> [TASK TO CARRY OUT]
Please give the number of lines in the records below that include "const", with no other output.

(Dataset records)

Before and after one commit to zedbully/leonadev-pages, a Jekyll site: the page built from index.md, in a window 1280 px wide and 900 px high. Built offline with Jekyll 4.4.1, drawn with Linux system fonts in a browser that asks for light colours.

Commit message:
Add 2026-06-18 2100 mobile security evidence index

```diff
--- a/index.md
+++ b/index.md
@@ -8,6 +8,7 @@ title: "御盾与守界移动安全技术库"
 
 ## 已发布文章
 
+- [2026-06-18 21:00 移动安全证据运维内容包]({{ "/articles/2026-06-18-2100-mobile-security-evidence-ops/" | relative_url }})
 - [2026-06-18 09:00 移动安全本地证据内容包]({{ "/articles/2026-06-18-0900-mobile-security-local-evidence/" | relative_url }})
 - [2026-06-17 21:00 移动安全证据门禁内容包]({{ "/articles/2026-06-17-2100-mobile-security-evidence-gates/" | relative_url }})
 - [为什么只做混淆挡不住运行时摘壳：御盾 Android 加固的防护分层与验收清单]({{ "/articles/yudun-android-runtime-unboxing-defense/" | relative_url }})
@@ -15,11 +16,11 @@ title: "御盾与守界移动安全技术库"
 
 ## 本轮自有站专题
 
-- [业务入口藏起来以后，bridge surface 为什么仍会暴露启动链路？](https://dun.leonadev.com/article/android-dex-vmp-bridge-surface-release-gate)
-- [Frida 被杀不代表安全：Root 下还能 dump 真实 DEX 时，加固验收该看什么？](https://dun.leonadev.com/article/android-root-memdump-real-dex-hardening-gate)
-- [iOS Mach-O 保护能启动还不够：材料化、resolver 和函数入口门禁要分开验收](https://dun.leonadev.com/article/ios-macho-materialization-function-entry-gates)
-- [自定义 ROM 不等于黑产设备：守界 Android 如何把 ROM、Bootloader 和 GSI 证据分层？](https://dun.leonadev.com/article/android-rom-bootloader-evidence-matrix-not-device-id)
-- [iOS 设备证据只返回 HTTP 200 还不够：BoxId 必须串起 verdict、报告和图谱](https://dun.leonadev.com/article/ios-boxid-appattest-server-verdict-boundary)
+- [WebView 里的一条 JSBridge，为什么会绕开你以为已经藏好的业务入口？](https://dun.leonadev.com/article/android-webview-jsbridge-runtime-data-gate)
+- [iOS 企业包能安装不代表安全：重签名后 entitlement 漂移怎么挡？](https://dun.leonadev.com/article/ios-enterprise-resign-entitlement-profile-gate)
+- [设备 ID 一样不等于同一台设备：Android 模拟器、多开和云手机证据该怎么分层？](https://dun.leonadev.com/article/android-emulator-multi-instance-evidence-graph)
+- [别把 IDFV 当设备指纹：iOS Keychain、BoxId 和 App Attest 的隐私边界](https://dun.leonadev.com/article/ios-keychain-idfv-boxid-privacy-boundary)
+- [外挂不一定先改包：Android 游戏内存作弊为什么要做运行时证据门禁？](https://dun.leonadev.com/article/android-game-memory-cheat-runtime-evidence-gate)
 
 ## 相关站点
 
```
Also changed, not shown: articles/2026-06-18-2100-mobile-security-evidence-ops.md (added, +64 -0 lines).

---

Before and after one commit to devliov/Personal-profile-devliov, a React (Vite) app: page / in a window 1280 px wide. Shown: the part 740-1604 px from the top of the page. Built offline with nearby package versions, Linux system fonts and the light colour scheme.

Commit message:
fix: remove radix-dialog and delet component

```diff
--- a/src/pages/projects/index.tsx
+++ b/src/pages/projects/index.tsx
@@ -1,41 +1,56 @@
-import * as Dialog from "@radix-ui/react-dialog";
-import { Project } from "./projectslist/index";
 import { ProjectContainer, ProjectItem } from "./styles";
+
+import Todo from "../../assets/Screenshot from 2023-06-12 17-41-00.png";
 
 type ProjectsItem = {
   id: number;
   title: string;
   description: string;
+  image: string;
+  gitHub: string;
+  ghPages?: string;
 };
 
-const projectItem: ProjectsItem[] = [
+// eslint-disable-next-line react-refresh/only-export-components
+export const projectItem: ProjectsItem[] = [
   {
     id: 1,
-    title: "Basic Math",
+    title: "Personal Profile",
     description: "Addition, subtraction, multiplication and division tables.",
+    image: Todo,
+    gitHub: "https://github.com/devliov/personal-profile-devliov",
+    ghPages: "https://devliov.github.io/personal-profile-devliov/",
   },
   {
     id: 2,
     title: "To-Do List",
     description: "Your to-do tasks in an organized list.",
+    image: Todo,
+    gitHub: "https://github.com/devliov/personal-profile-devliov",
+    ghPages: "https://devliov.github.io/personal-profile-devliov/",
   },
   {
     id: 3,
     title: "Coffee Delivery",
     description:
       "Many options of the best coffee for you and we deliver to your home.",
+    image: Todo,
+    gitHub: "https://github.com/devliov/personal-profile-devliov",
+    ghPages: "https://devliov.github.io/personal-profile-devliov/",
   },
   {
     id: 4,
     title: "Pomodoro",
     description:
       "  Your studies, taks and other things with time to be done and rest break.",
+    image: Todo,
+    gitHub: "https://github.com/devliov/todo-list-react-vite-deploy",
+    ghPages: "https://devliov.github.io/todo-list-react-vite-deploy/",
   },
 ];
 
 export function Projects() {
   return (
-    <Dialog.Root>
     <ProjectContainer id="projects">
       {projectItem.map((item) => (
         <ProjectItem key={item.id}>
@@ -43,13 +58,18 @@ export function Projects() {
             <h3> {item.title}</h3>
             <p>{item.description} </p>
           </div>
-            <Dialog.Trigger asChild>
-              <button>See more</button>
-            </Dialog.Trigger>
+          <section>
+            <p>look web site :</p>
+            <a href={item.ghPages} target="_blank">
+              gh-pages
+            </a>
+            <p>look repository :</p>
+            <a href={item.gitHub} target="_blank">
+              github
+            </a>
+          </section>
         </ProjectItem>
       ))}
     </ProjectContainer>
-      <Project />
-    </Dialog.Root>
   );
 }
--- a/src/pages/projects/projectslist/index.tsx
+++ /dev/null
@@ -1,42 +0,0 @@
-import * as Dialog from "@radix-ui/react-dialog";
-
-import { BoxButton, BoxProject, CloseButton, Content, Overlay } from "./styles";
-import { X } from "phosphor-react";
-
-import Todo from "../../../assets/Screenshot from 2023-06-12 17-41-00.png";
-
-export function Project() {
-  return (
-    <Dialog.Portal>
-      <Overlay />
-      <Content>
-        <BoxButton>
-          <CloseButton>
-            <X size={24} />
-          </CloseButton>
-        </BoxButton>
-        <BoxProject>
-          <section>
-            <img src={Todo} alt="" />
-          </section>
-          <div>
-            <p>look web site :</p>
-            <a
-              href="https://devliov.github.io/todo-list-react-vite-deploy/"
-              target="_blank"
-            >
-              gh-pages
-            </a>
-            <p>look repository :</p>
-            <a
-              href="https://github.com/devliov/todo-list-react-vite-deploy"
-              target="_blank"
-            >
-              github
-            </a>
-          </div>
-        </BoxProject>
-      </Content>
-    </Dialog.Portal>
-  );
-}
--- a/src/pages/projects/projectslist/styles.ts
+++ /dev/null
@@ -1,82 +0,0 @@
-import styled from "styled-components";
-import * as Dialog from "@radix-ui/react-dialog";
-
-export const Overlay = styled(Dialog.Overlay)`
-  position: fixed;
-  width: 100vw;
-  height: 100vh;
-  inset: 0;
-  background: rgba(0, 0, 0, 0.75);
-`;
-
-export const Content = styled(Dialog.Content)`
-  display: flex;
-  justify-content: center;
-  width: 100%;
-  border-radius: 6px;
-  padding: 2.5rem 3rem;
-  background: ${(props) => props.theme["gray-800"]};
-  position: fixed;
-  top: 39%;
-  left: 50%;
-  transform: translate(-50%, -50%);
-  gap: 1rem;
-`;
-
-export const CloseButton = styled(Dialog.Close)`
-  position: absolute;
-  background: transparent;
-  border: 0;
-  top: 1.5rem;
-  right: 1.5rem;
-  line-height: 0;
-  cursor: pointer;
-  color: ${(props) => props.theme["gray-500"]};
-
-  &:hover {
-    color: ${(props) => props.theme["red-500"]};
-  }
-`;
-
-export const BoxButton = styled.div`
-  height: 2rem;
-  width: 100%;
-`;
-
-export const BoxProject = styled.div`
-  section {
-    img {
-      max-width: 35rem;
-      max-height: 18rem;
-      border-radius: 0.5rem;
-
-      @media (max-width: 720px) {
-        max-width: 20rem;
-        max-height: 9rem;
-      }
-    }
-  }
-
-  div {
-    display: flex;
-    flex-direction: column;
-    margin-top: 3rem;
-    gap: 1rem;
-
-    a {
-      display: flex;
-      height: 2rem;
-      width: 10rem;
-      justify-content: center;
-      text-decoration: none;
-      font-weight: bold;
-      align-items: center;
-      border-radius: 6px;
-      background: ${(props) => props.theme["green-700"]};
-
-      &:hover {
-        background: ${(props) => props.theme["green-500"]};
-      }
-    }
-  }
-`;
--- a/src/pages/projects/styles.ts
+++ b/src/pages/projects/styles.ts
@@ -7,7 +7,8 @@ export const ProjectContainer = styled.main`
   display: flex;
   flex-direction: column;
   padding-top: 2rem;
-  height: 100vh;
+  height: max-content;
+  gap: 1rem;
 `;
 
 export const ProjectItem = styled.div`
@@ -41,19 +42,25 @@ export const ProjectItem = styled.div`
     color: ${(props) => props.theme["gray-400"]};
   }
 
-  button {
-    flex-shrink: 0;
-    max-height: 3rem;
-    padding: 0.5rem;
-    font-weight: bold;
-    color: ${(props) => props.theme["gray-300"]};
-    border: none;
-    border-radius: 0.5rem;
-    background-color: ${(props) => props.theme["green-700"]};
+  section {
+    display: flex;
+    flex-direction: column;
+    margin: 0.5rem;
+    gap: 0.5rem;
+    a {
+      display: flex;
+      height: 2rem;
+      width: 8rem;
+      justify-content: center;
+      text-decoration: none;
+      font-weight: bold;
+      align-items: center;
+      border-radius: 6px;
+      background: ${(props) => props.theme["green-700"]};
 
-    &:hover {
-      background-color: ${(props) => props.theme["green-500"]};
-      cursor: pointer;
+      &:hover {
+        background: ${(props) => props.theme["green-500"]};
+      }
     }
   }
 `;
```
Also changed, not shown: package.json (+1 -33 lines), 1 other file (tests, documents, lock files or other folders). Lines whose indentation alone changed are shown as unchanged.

> [OUTPUT BELOW]
10